Version comparison data:
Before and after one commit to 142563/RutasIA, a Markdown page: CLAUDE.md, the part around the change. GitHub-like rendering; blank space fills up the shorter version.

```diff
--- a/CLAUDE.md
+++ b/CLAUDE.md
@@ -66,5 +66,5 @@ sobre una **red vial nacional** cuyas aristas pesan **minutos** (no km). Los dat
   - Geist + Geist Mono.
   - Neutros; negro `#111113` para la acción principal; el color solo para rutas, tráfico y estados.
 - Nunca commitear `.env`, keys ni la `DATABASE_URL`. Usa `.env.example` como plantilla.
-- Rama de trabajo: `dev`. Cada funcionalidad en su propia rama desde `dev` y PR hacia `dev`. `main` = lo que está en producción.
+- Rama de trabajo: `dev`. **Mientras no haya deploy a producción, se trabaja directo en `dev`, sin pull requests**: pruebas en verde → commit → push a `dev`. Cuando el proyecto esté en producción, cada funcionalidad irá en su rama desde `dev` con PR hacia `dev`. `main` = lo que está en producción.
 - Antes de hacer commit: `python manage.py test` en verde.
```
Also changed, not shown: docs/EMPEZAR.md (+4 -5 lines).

---

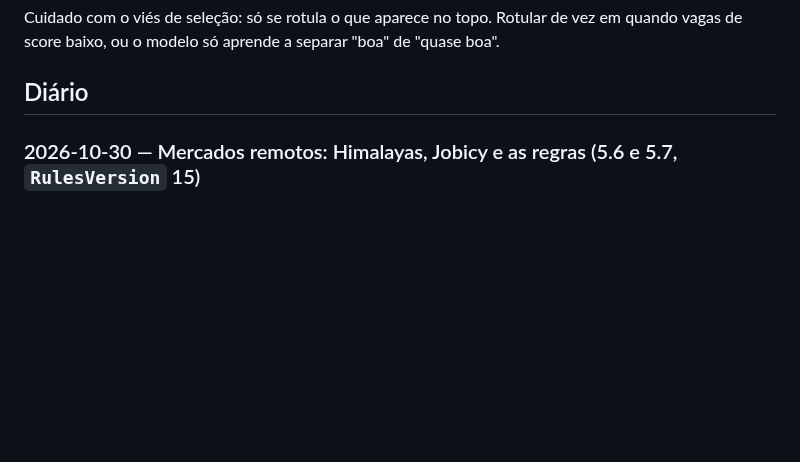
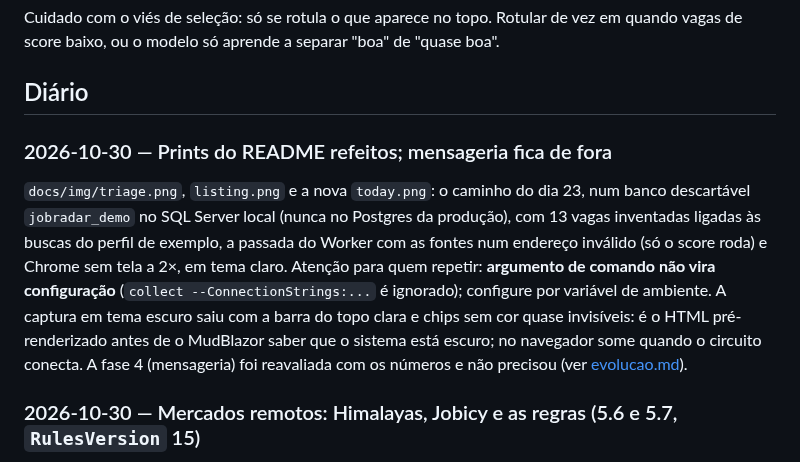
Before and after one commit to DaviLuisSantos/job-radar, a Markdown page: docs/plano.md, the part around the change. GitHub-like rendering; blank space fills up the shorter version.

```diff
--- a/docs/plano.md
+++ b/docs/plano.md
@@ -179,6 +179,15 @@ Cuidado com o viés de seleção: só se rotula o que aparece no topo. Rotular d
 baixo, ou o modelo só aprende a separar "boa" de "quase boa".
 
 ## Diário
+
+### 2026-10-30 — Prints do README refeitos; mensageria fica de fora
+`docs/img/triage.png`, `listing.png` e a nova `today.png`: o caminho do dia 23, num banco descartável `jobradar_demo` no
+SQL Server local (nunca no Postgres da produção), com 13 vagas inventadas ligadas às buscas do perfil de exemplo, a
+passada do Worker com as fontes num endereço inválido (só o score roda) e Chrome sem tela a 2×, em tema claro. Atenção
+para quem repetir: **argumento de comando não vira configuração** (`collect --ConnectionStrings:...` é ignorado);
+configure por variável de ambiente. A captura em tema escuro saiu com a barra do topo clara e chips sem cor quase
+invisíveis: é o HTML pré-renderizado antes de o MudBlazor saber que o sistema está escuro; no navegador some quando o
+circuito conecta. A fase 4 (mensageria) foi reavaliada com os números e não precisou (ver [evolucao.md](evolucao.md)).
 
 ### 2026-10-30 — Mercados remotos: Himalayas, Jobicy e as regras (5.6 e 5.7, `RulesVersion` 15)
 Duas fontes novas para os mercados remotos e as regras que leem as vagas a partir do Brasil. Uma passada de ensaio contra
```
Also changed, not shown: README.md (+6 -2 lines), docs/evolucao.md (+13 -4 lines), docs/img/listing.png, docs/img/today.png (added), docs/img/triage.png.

ACTIVITY: Report all lines of the data that include the word "docs".

EXERCISE ANSWER:
Also changed, not shown: docs/EMPEZAR.md (+4 -5 lines).
Before and after one commit to DaviLuisSantos/job-radar, a Markdown page: docs/plano.md, the part around the change. GitHub-like rendering; blank space fills up the shorter version.
--- a/docs/plano.md
+++ b/docs/plano.md
+`docs/img/triage.png`, `listing.png` e a nova `today.png`: o caminho do dia 23, num banco descartável `jobradar_demo` no
Also changed, not shown: README.md (+6 -2 lines), docs/evolucao.md (+13 -4 lines), docs/img/listing.png, docs/img/today.png (added), docs/img/triage.png.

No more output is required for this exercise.